---- Data supplied
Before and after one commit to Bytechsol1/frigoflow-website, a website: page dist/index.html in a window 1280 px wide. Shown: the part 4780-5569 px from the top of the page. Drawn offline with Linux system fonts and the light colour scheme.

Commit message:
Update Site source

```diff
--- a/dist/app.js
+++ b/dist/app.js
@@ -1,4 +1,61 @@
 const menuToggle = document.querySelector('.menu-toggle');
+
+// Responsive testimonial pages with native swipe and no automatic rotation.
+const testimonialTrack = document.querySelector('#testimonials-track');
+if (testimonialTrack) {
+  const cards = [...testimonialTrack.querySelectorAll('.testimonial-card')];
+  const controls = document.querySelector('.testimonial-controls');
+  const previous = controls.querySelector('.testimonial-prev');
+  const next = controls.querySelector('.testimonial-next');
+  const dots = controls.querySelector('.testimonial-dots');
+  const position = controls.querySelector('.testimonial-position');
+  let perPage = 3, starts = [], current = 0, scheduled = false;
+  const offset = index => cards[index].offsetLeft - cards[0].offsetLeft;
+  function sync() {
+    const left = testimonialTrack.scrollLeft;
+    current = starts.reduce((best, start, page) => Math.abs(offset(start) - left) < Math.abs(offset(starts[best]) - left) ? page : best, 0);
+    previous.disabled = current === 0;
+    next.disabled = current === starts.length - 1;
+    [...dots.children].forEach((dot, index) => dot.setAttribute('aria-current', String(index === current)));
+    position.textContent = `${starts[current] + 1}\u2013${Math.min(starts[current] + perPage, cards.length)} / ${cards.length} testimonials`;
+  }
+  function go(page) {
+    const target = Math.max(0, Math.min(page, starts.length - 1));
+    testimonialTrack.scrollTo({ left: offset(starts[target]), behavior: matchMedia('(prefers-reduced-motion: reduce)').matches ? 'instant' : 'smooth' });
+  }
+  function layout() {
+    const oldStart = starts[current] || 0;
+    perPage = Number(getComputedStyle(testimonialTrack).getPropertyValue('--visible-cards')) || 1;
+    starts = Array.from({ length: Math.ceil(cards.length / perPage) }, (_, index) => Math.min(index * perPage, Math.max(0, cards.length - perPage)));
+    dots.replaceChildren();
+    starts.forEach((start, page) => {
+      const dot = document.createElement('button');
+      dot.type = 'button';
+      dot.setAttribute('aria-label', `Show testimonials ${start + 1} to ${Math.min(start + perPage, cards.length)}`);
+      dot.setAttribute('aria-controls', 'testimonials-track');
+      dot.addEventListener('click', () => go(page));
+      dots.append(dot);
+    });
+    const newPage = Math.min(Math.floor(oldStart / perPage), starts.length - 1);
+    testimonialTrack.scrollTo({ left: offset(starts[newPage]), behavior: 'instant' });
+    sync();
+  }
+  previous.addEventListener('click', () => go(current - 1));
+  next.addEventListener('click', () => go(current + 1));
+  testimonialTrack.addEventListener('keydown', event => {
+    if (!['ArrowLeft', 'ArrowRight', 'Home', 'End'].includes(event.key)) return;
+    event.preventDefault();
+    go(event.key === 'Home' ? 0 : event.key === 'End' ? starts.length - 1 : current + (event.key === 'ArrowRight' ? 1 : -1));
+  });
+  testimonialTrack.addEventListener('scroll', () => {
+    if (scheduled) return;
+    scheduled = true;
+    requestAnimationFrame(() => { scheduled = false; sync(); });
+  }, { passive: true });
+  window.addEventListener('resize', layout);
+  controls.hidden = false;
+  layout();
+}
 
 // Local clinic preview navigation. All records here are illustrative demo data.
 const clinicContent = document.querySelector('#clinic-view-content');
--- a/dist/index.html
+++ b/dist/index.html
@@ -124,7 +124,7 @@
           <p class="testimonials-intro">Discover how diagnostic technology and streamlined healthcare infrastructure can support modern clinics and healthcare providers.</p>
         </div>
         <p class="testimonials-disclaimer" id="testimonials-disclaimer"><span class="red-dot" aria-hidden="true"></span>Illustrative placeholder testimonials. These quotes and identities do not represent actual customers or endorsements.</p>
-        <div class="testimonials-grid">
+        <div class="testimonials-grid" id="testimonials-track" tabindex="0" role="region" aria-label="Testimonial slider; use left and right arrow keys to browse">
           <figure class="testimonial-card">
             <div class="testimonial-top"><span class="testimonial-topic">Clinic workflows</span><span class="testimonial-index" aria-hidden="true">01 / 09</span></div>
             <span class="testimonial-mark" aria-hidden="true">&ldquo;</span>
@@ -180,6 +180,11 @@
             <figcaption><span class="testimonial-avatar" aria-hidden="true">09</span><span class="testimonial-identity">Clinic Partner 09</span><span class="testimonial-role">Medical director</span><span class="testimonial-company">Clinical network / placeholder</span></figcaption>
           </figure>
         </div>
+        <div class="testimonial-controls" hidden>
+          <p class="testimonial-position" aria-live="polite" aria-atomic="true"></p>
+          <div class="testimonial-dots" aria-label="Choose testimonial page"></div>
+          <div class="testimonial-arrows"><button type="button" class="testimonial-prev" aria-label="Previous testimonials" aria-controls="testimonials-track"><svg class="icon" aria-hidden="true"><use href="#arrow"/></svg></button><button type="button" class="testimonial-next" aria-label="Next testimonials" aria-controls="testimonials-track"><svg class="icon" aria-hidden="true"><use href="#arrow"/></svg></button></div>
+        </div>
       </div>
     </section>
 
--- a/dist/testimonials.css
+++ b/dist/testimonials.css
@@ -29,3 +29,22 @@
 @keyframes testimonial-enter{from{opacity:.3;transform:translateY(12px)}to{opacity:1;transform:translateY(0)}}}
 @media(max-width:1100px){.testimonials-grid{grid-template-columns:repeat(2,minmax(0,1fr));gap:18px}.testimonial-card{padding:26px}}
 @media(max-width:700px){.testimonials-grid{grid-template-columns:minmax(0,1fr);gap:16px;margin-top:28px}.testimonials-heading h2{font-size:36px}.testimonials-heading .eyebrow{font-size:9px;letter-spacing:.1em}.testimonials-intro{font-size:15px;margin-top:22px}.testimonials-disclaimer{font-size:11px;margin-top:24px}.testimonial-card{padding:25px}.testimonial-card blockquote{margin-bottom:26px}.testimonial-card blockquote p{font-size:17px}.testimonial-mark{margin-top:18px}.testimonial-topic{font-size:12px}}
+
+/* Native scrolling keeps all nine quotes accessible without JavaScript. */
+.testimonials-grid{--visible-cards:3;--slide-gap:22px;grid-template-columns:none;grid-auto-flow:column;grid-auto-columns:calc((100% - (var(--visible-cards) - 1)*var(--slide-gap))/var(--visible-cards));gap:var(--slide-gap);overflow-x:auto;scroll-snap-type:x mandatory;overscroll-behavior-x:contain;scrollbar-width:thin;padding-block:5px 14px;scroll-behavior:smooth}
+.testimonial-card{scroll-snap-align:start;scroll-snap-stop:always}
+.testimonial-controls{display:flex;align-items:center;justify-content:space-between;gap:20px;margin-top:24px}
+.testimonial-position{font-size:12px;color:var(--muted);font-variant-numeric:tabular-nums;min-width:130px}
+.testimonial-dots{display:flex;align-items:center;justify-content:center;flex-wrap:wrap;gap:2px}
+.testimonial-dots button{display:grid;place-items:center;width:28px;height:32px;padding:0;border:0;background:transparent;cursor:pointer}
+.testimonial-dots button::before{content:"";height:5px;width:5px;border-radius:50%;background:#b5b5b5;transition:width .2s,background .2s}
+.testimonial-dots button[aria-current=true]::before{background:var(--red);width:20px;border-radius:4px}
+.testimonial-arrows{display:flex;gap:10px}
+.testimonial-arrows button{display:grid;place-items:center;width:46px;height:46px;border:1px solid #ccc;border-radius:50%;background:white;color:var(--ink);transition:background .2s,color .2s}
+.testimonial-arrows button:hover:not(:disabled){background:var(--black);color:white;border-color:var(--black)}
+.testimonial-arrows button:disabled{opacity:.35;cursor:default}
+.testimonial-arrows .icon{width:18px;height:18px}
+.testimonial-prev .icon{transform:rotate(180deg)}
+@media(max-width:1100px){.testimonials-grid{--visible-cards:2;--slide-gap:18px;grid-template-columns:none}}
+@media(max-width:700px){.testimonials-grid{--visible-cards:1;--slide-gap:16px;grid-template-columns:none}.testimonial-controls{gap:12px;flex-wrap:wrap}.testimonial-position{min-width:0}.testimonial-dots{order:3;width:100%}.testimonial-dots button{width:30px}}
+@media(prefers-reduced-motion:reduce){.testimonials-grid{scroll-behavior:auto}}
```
--------
Task to carry out: Check each line of the listing above, and copy it if it contains the word "disabled".

Output of the exercise:
+    previous.disabled = current === 0;
+    next.disabled = current === starts.length - 1;
+.testimonial-arrows button:hover:not(:disabled){background:var(--black);color:white;border-color:var(--black)}
+.testimonial-arrows button:disabled{opacity:.35;cursor:default}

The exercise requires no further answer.